Money your employer provides or you earn by working can help you pay for an MBA. If you already have a job, reach out to human resources to see what education benefits the company offers, as well as its rules for that assistance.
3. Tap into savings
Most students start MBA programs in their late 20s, after their careers have begun. That time working likely convinced you that getting an MBA would be worth it for your future. It also, hopefully, was when you saved some of your salary to cover the cost of the degree.
An ideal budget puts at least 20% of your money toward debt repayment and savings goals, such as paying for an MBA. If you haven’t been saving specifically for business school, don’t touch other savings — like for an emergency or retirement.
You may not have to pay an early withdrawal penalty if you tap into an IRA or 401(k) to pay for an MBA. But you'd have to pay taxes on that amount and would have less money for retirement in the future. Opt for student loans instead.
4. Take out business school student loans
MBA students can cover remaining costs with federal or private student loans. Federal loans are best if you plan to work for a nonprofit or aren’t sure about your career path.
Federal interest rates and fees are higher for grad students. Unsubsidized federal loans come with higher interest rates for graduate students (4.30%) than undergrads (2.75%). Interest rates on federal graduate PLUS loans are 5.30%. Unsubsidized loans come with an origination fee of roughly 1%, but that fee is four times higher for PLUS loans. Most private lenders don’t charge origination fees.
Your work history is likely an advantage. All federal loan borrowers receive the same interest rates. Private loans determine rates based on your financial situation. If you’ve worked for a few years before getting an MBA and have built up your credit, you may qualify for a lower interest rate than federal student loans offer. You could also save more by opting for a variable rate, if you plan to pay loans off fast or are confident you could afford payments if that rate rises.
All graduate student loans accrue interest. Graduate students aren’t eligible for federal subsidized loans. The government pays the interest on subsidized loans at certain points, like when you’re enrolled in school at least half-time. Because only unsubsidized loans are available for graduate students, you won’t receive the potential interest savings from federal loans that undergrads do.
Use a student loan calculator to determine how much loans will cost you to pay for an MBA. For comparison, business school graduates owe roughly $66,000 in MBA student debt, including undergraduate loans, according to the National Center for Education Statistics.

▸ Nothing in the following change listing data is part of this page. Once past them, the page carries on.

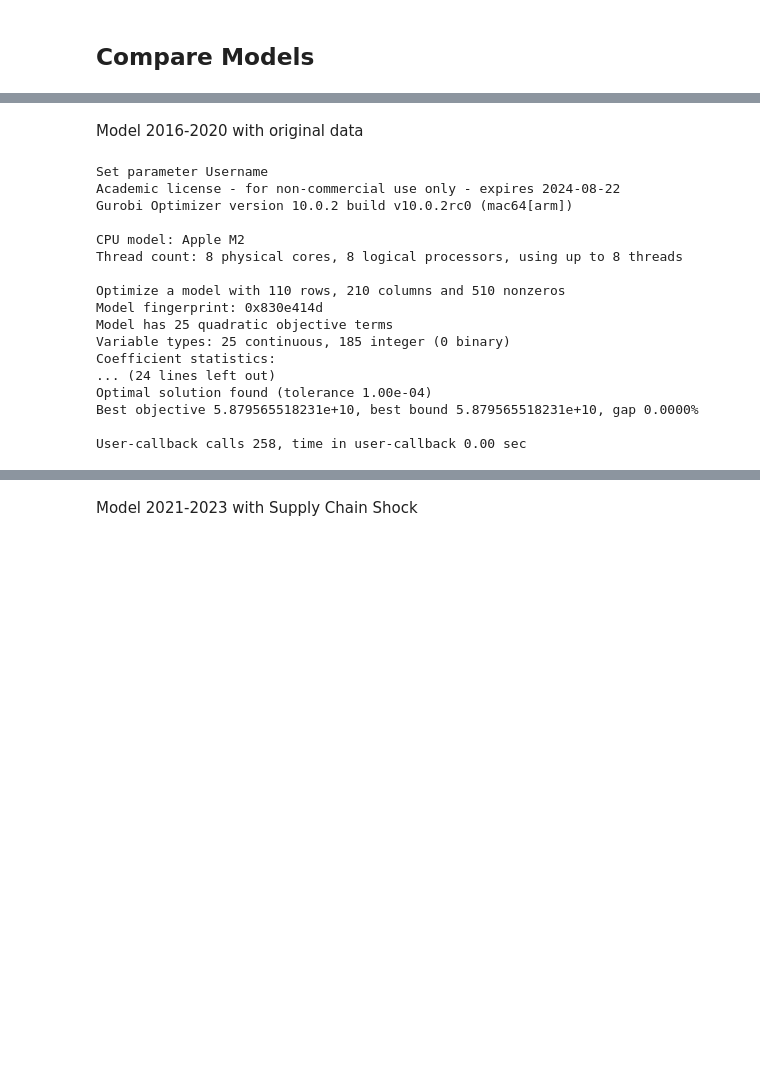
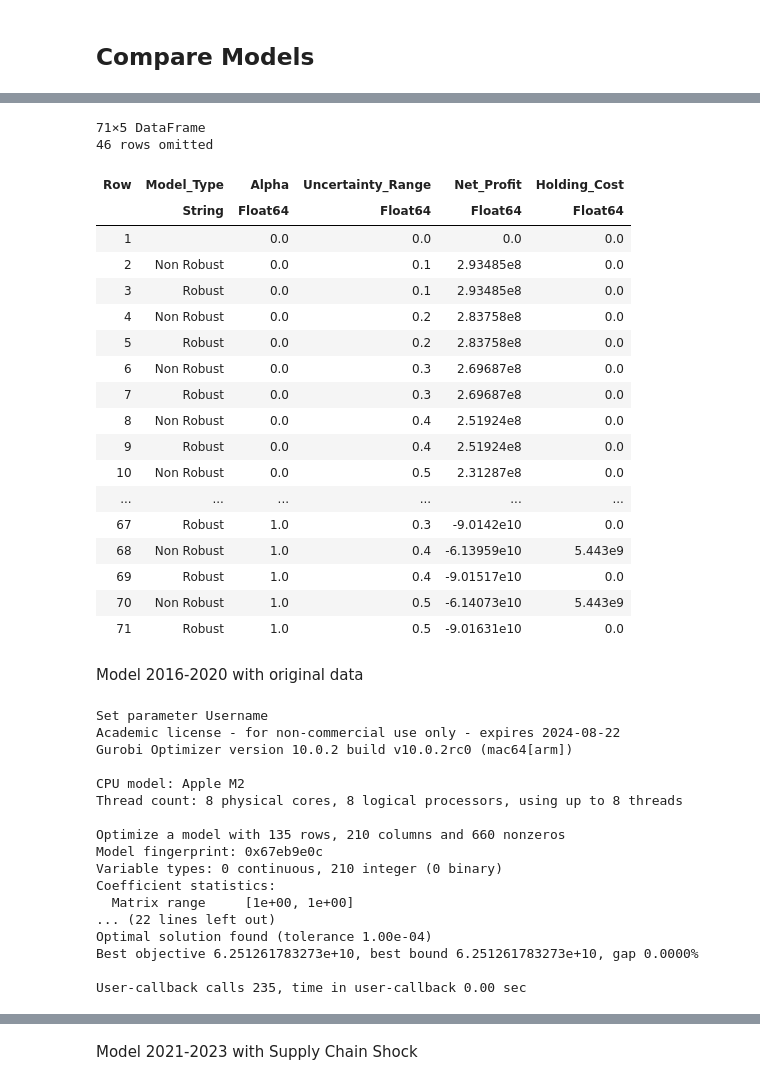
Before and after one commit to jasonjiajs/15.093_optimization_methods, a Jupyter notebook: model.ipynb, the cells around one changed output, grey strips where cells are left out. Cells and saved outputs as stored; diff of their text form; code cells hidden in the pictures; blank space fills up the shorter version.

```diff
--- a/model.ipynb
+++ b/model.ipynb
@@ -462,0 +495,4 @@ A_shock
+# %%
+#Intialize Dataframe of values
+results_16_20 = DataFrame(Model_Type = "", Alpha = 0.0, Net_Profit = 0.0, Holding_Cost = 0.0)
+results_21_23 = DataFrame(Model_Type = "", Alpha = 0.0, Uncertainty_Range = 0.0, Net_Profit = 0.0, Holding_Cost = 0.0)
@@ -463,7 +584,30 @@ A_shock
+# %%
+results_21_23
+# %% [output]
+71×5 DataFrame
+46 rows omitted
+| Row | Model_Type | Alpha | Uncertainty_Range | Net_Profit | Holding_Cost |
+|  | String | Float64 | Float64 | Float64 | Float64 |
+| 1 |  | 0.0 | 0.0 | 0.0 | 0.0 |
+| 2 | Non Robust | 0.0 | 0.1 | 2.93485e8 | 0.0 |
+| 3 | Robust | 0.0 | 0.1 | 2.93485e8 | 0.0 |
+| 4 | Non Robust | 0.0 | 0.2 | 2.83758e8 | 0.0 |
+| 5 | Robust | 0.0 | 0.2 | 2.83758e8 | 0.0 |
+| 6 | Non Robust | 0.0 | 0.3 | 2.69687e8 | 0.0 |
+| 7 | Robust | 0.0 | 0.3 | 2.69687e8 | 0.0 |
+| 8 | Non Robust | 0.0 | 0.4 | 2.51924e8 | 0.0 |
+| 9 | Robust | 0.0 | 0.4 | 2.51924e8 | 0.0 |
+| 10 | Non Robust | 0.0 | 0.5 | 2.31287e8 | 0.0 |
+| ... | ... | ... | ... | ... | ... |
+| 67 | Robust | 1.0 | 0.3 | -9.0142e10 | 0.0 |
+| 68 | Non Robust | 1.0 | 0.4 | -6.13959e10 | 5.443e9 |
+| 69 | Robust | 1.0 | 0.4 | -9.01517e10 | 0.0 |
+| 70 | Non Robust | 1.0 | 0.5 | -6.14073e10 | 5.443e9 |
+| 71 | Robust | 1.0 | 0.5 | -9.01631e10 | 0.0 |
 # %% [markdown]
 Model 2016-2020 with original data
 # %%
-model_preshock, X_values_preshock, S_values_preshock, E_values_preshock, M_values_preshock = run_model_integer_uncertainty(1,
+model_preshock, X_values_preshock, S_values_preshock, E_values_preshock, M_values_preshock = run_model_integer_uncertainty(0.5,
     suppliers, consumer_regions, producer_regions, 1:5, 0:5, A[:, 1:5], D[:, 1:5], R[1:5], H[1:5], T[:, 1:5], W, C[:, 1:5]);
 # %% [output]
 Set parameter Username
@@ -473,16 +617,16 @@ Gurobi Optimizer version 10.0.2 build v10.0.2rc0 (mac64[arm])
 CPU model: Apple M2
 Thread count: 8 physical cores, 8 logical processors, using up to 8 threads
 
-Optimize a model with 110 rows, 210 columns and 510 nonzeros
-Model fingerprint: 0x830e414d
-Model has 25 quadratic objective terms
-Variable types: 25 continuous, 185 integer (0 binary)
+Optimize a model with 135 rows, 210 columns and 660 nonzeros
+Model fingerprint: 0x67eb9e0c
+Variable types: 0 continuous, 210 integer (0 binary)
 Coefficient statistics:
-... (24 lines left out)
+  Matrix range     [1e+00, 1e+00]
+... (22 lines left out)
 Optimal solution found (tolerance 1.00e-04)
-Best objective 5.879565518231e+10, best bound 5.879565518231e+10, gap 0.0000%
+Best objective 6.251261783273e+10, best bound 6.251261783273e+10, gap 0.0000%
 
-User-callback calls 258, time in user-callback 0.00 sec
+User-callback calls 235, time in user-callback 0.00 sec
 # %%
 net_profit_preshock = objective_value(model_preshock)
 holding_cost_preshock = sum(H[t]*sum(E_values_preshock[i,t] for i in suppliers) for t in 1:5)
```
Also changed, not shown: parts of 39 cells of this notebook.
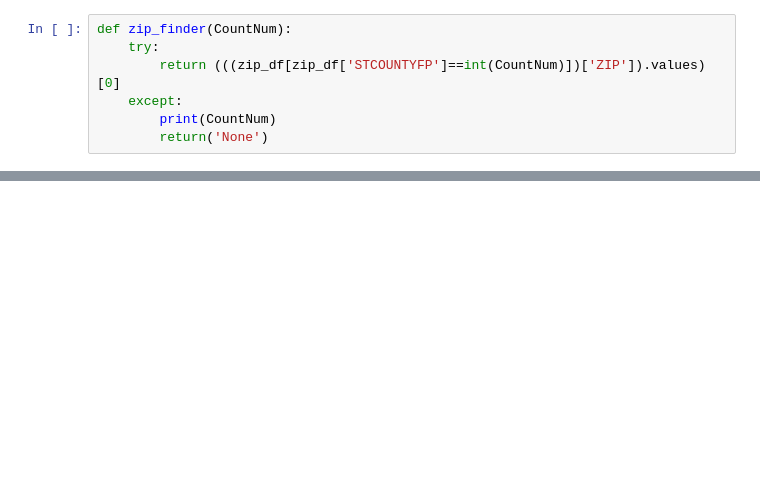
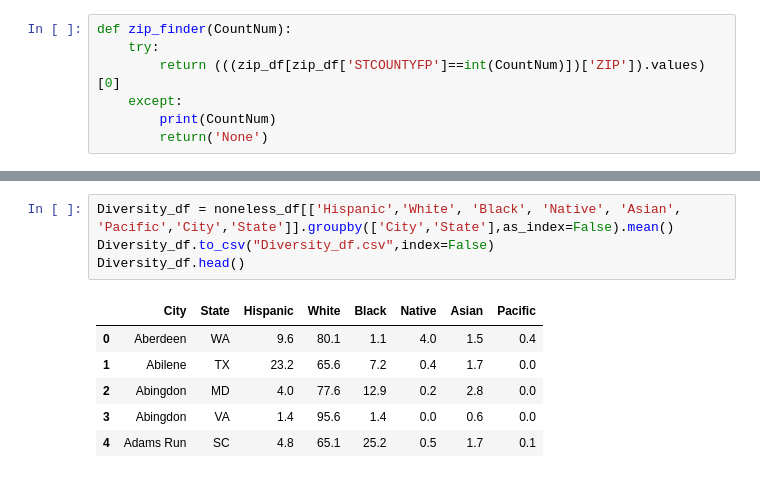
Before and after one commit to CityScape-Datasets/Workspace_Datasets, a Jupyter notebook: Datasets/Census Data/cenus.ipynb, the cells around one changed output, grey strips where cells are left out. Drawn from its saved outputs; the diff is of its cells as text; blank space fills up the shorter version.

```diff
--- a/Datasets/Census Data/cenus.ipynb
+++ b/Datasets/Census Data/cenus.ipynb
@@ -34,0 +205,11 @@ def zip_finder(CountNum):
+# %%
+Diversity_df = noneless_df[['Hispanic','White', 'Black', 'Native', 'Asian', 'Pacific','City','State']].groupby(['City','State'],as_index=False).mean()
+Diversity_df.to_csv("Diversity_df.csv",index=False)
+Diversity_df.head()
+# %% [output]
+|  | City | State | Hispanic | White | Black | Native | Asian | Pacific |
+| 0 | Aberdeen | WA | 9.6 | 80.1 | 1.1 | 4.0 | 1.5 | 0.4 |
+| 1 | Abilene | TX | 23.2 | 65.6 | 7.2 | 0.4 | 1.7 | 0.0 |
+| 2 | Abingdon | MD | 4.0 | 77.6 | 12.9 | 0.2 | 2.8 | 0.0 |
+| 3 | Abingdon | VA | 1.4 | 95.6 | 1.4 | 0.0 | 0.6 | 0.0 |
+| 4 | Adams Run | SC | 4.8 | 65.1 | 25.2 | 0.5 | 1.7 | 0.1 |
```
Also changed, not shown: parts of 38 cells of this notebook, 1 other file.
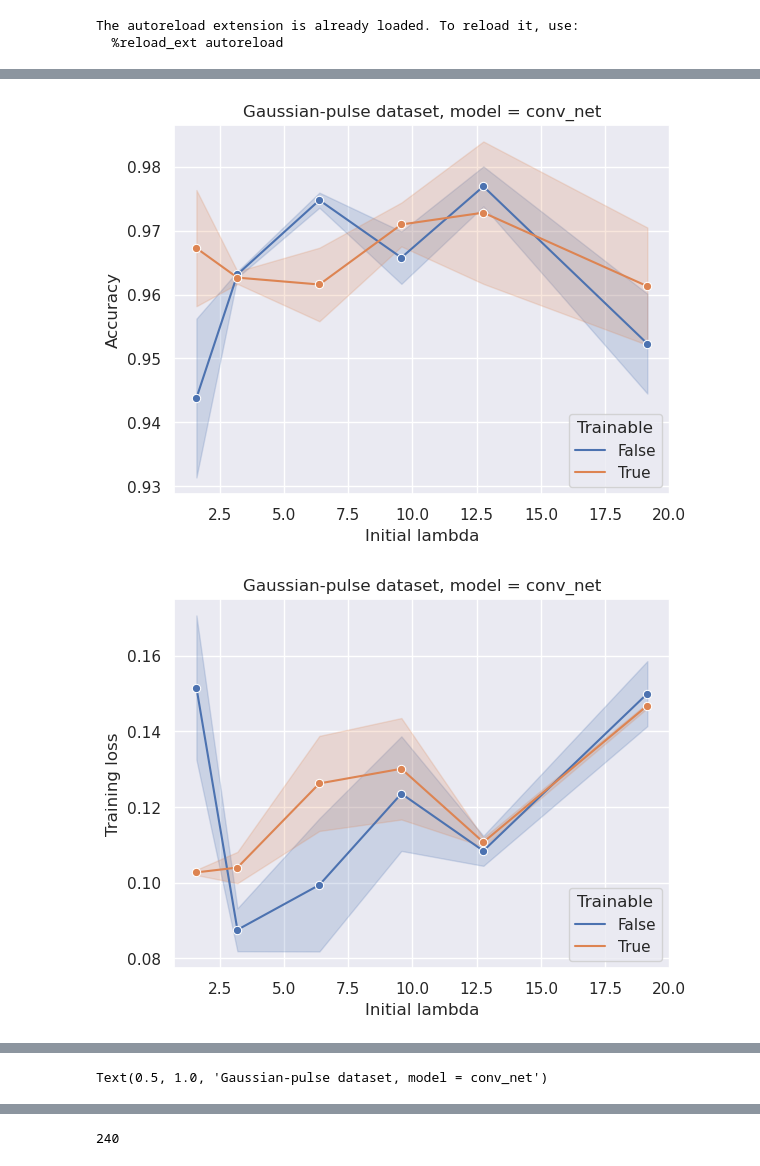
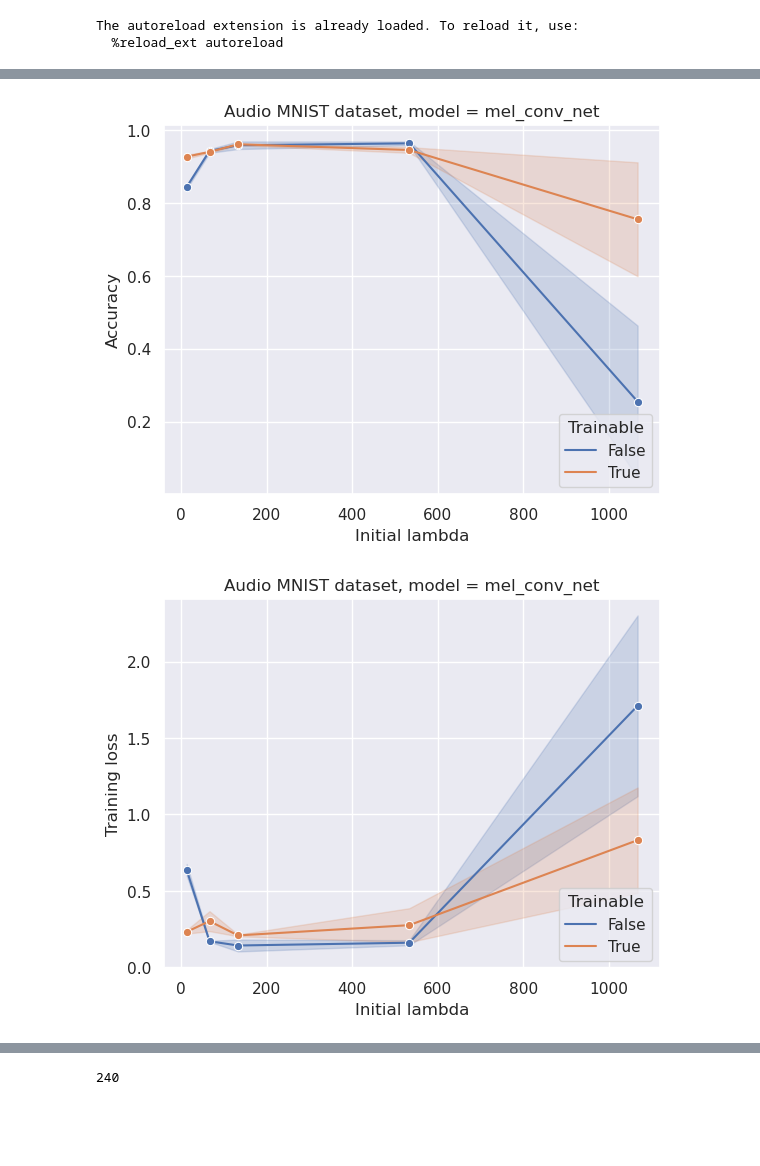
Before and after one commit to johnmartinsson/differentiable-mel-spectrogram, a Jupyter notebook: notebooks/analyse_ray_tune.ipynb, the cells around one changed output, grey strips where cells are left out. Saved outputs shown, nothing was run; the diff lists cells and outputs as text; code cells hidden in the pictures; blank space fills up the shorter version.

```diff
--- a/notebooks/analyse_ray_tune.ipynb
+++ b/notebooks/analyse_ray_tune.ipynb
@@ -29,7 +27,20 @@ The autoreload extension is already loaded. To reload it, use:
 # %%
 #experiment_path = "/mnt/storage_1/john/ray_results/dtf_time_frequency_all_not_trainable/"
 #experiment_path = "/mnt/storage_1/john/ray_results/dtf_time_frequency_linear_trainable/"
-experiment_path = "/home/martinsson/ray_results/dtf_time_frequency_lambda_search_final_v4/"
+
+# normalized
+#experiment_path = "/home/martinsson/ray_results/dtf_time_frequency_lambda_search_final_linear_v4/" # linear, time-frequency
+#experiment_path = "/home/martinsson/ray_results/dtf_time_frequency_lambda_search_final_v4/" # conv, time-frequency
+#experiment_path = "/home/martinsson/ray_results/dtf_audio_mnist_lambda_search_final_v3/" # conv and linear, audio mnist
+
+# not normalized
+#experiment_path = "/home/martinsson/ray_results/dtf_time_frequency_lambda_search_linear/" #linear, time-frequency
+#experiment_path = "/home/martinsson/ray_results/dtf_time_frequency_lambda_search_conv_not_normalized/" #conv, time-frequency
+
+#experiment_path = "/home/martinsson/ray_results/dtf_audio_mnist_lambda_search_mel_linear/" #linear, audio-mnist
+experiment_path = "/home/martinsson/ray_results/dtf_audio_mnist_lambda_search_conv_not_normalized/" #conv, audio-mnist
+
+
 
 tuner = tune.Tuner.restore(path=experiment_path)
 result = tuner.fit()
@@ -124,12 +92,6 @@ config
 # %%
 plt.rcParams['text.usetex'] = False
 sns.set(font_scale=1.0, rc={'text.usetex' : False})
-
-# model_name = 'mel_mlp_net'
-# dataset_name = 'audio_mnist'
-
-# model_name = 'mel_mlp_net'
-# dataset_name = 'audio_mnist'
 
 def get_title(dataset_name):
     if dataset_name == 'time_frequency':
@@ -140,14 +102,18 @@ def get_title(dataset_name):
         raise ValueError("dataset_name: {} is not defined.".format(dataset_name))
 
 
-#dataset_name = 'audio_mnist'
-dataset_name = 'time_frequency'
+dataset_name = 'audio_mnist'
+#dataset_name = 'time_frequency'
 
 column_width = 4
 figure_height = 3
 
-model_names = ['conv_net']
-#model_names = ['mel_linear_net', 'mel_conv_net'] #, 'mel_mlp_net']
+#model_names = ['conv_net']
+#model_names = ['linear_net']
+
+model_names = ['mel_conv_net']
+#model_names = ['mel_linear_net', 'mel_conv_net']
+#model_names = ['mel_linear_net']
 
 #####################################################################
 # Accuracy plot
@@ -193,39 +159,44 @@ for model_name in model_names:
     plt.xlabel('Initial lambda')
     plt.ylabel('Training loss')
 
     plt.legend(loc='lower right', title='Trainable')
 
     plt.show()
 #####################################################################
 # Valid loss plot
 #####################################################################
 df = result.get_dataframe()
 df = df[(df['config/dataset_name'] == dataset_name)]
 
 for model_name in model_names:
     fig, ax = plt.subplots(1, 1)
     df_model = df[(df['config/model_name'] == model_name)]
     sns.lineplot(data=df_model, x="config/init_lambd", y='best_valid_loss', marker='o', hue='config/trainable')
 
     plt.title(get_title(dataset_name) + ", model = {}".format(model_name))
     plt.xlabel('Initial lambda')
     plt.ylabel('Validation loss')
 
     plt.legend(loc='lower right', title='Trainable')
 
     plt.show()
 
 
-fig = plt.figure()
-g = sns.lineplot(data=df, x="config/init_lambd", y='lambd_est',
-            hue='config/trainable', marker="o")
+df = result.get_dataframe()
+df = df[(df['config/dataset_name'] == dataset_name)]
+for model_name in model_names:
+    df_model = df[(df['config/model_name'] == model_name)]
 
-plt.xlabel('Initial lambda')
-plt.ylabel('Estimated lambda')
-plt.legend(loc='lower right', title='Trainable')
-plt.title(get_title(dataset_name) + ", model = {}".format(model_name))
+    fig = plt.figure()
+    g = sns.lineplot(data=df_model, x="config/init_lambd", y='lambd_est',
+                hue='config/trainable', marker="o")
 
+    plt.xlabel('Initial lambda')
+    plt.ylabel('Estimated lambda')
+    plt.legend(loc='lower right', title='Trainable')
+    plt.title(get_title(dataset_name) + ", model = {}".format(model_name))
+    plt.show()
 #plt.savefig('figures/sigma_estimate_{}_{}.pdf'.format(model_name, dataset_name), bbox_inches='tight')
 # %% [output]
-[figure, old version]
+[figure, new version]
-[figure, old version]
+[figure, new version]
@@ -233 +203,0 @@ plt.title(get_title(dataset_name) + ", model = {}".format(model_name))
-Text(0.5, 1.0, 'Gaussian-pulse dataset, model = conv_net')
```
Also changed, not shown: parts of 5 cells of this notebook.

If you decide federal loans make sense for you now, but your plans change in the future, you can refinance MBA loans after school to potentially save money.
» MORE: Compare graduate student loans
Frequently asked questions